Copyright © 1995 Sage Publications.
The definitive version is available at http://dx.doi.org/10.1111/j.1468-232X.1995.tb00381.x.
From a series of qualitative interviews with Japanese managers and German managers and workers in thirty-one Japanese-owned companies in the Düsseldorf region of western Germany, this article discusses differences in cultural patterns and organizational styles between the German and Japanese employees and the problems these pose for communication, cooperation, and morale. First, we deal with cultural contrasts: language issues, interpersonal styles (personability and politeness), and norms regarding the taking of responsibility. Second, we examine the impact on cross-nationality relations of established organizational practice: for example, German specialism vs. Japanese generalism; direct and vertical vs. indirect and incremental decision making.

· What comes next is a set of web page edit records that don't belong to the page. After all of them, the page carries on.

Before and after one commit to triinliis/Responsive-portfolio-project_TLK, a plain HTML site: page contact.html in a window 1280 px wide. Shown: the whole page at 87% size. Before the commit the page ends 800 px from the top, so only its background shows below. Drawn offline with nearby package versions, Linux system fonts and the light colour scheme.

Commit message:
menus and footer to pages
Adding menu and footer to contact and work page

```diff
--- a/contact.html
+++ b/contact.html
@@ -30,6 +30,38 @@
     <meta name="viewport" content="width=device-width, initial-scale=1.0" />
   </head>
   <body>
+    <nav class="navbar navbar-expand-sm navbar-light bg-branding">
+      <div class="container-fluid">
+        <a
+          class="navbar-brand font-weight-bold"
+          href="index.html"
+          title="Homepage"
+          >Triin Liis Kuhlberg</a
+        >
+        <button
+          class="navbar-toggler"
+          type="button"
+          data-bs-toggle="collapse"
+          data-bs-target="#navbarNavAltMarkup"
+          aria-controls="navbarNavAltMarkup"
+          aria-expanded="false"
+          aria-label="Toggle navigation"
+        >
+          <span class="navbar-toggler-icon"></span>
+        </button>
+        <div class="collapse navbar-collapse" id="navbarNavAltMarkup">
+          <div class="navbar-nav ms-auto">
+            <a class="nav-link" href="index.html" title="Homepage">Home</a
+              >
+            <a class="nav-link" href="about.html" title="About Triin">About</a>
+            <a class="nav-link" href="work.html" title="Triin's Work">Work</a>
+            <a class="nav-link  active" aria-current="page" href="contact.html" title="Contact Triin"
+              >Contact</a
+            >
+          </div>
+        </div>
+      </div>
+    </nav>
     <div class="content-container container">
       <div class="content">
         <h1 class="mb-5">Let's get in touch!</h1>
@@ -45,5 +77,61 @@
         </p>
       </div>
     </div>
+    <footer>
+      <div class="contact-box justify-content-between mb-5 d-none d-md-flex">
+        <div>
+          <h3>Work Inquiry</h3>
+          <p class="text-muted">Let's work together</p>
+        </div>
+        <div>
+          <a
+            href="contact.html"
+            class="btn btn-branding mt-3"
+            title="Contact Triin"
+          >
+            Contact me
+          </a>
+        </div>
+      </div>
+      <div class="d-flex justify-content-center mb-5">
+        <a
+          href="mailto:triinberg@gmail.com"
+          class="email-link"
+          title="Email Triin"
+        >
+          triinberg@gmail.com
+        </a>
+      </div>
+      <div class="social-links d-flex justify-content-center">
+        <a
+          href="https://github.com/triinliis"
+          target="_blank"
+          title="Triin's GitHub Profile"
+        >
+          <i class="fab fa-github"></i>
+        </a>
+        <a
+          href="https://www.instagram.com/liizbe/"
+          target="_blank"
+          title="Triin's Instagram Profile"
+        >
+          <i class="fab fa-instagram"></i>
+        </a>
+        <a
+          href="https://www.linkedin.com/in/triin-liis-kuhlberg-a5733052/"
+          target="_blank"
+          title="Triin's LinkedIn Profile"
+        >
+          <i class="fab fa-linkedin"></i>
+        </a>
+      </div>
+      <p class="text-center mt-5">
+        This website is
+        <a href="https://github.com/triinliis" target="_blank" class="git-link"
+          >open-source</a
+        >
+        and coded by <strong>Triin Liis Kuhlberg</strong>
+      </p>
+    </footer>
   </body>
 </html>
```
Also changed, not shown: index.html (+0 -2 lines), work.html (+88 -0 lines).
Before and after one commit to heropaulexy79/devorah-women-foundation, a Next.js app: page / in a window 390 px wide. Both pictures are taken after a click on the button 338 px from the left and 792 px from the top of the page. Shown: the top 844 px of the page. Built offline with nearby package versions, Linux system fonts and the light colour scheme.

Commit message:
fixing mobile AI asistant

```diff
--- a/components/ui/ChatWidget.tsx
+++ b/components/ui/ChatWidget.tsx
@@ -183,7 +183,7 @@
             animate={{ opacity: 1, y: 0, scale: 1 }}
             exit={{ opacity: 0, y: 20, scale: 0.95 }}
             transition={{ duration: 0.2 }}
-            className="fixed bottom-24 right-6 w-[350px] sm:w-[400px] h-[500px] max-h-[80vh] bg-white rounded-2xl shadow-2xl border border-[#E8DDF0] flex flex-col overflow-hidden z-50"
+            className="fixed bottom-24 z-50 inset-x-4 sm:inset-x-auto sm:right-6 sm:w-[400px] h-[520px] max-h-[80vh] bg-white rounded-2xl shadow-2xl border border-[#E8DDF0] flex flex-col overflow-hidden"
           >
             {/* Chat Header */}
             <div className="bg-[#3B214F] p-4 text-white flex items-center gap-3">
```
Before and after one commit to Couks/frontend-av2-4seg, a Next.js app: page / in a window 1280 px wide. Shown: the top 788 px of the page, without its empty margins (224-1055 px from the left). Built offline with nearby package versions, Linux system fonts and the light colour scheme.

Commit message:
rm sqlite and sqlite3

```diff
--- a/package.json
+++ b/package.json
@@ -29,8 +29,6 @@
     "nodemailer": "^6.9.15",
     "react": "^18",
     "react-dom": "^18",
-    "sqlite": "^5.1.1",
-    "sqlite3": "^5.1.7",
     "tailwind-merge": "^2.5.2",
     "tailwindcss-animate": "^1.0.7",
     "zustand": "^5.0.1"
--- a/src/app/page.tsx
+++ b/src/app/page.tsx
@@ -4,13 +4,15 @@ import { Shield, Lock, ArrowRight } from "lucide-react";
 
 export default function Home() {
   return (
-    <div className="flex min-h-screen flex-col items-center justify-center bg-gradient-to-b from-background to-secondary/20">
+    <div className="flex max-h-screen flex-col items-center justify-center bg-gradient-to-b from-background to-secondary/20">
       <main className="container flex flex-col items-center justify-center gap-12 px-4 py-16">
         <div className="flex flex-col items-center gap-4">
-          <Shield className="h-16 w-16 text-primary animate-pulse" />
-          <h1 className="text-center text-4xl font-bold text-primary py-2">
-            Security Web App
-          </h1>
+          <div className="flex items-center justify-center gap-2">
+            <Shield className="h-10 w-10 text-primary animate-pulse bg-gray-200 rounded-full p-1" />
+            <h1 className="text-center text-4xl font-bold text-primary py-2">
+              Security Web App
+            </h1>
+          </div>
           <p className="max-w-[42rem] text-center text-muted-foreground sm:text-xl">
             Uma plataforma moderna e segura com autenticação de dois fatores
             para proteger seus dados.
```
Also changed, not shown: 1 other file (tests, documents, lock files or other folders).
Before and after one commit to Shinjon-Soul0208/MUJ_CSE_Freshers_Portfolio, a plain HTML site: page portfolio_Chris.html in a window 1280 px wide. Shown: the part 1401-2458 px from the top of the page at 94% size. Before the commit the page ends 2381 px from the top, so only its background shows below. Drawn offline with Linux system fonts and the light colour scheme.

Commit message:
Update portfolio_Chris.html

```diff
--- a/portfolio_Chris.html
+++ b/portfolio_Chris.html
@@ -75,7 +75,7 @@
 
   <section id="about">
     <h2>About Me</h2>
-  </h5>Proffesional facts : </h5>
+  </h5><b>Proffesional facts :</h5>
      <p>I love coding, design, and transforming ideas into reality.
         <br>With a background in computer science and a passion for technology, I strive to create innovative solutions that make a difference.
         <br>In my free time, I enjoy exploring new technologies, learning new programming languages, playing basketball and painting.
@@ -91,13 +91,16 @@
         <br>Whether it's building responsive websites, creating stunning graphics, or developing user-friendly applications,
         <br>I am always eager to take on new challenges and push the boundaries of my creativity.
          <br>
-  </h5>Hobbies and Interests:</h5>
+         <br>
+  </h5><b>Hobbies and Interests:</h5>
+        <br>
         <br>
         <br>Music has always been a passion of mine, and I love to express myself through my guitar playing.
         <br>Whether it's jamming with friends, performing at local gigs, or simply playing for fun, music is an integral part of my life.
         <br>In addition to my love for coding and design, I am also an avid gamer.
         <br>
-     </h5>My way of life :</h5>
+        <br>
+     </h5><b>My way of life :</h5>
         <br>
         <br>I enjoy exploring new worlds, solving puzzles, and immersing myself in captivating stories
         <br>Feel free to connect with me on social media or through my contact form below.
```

We also discuss efforts by these firms to find compromise systems that would meet the needs and interests of both sides. The third focus is the reactions of Japanese companies in North Rhine-Westphalia to German unions, works councils, and codetermination regulations. In the labor view, Japanese firms overall do no better or worse than comparable German firms.
Social and Behavioral Sciences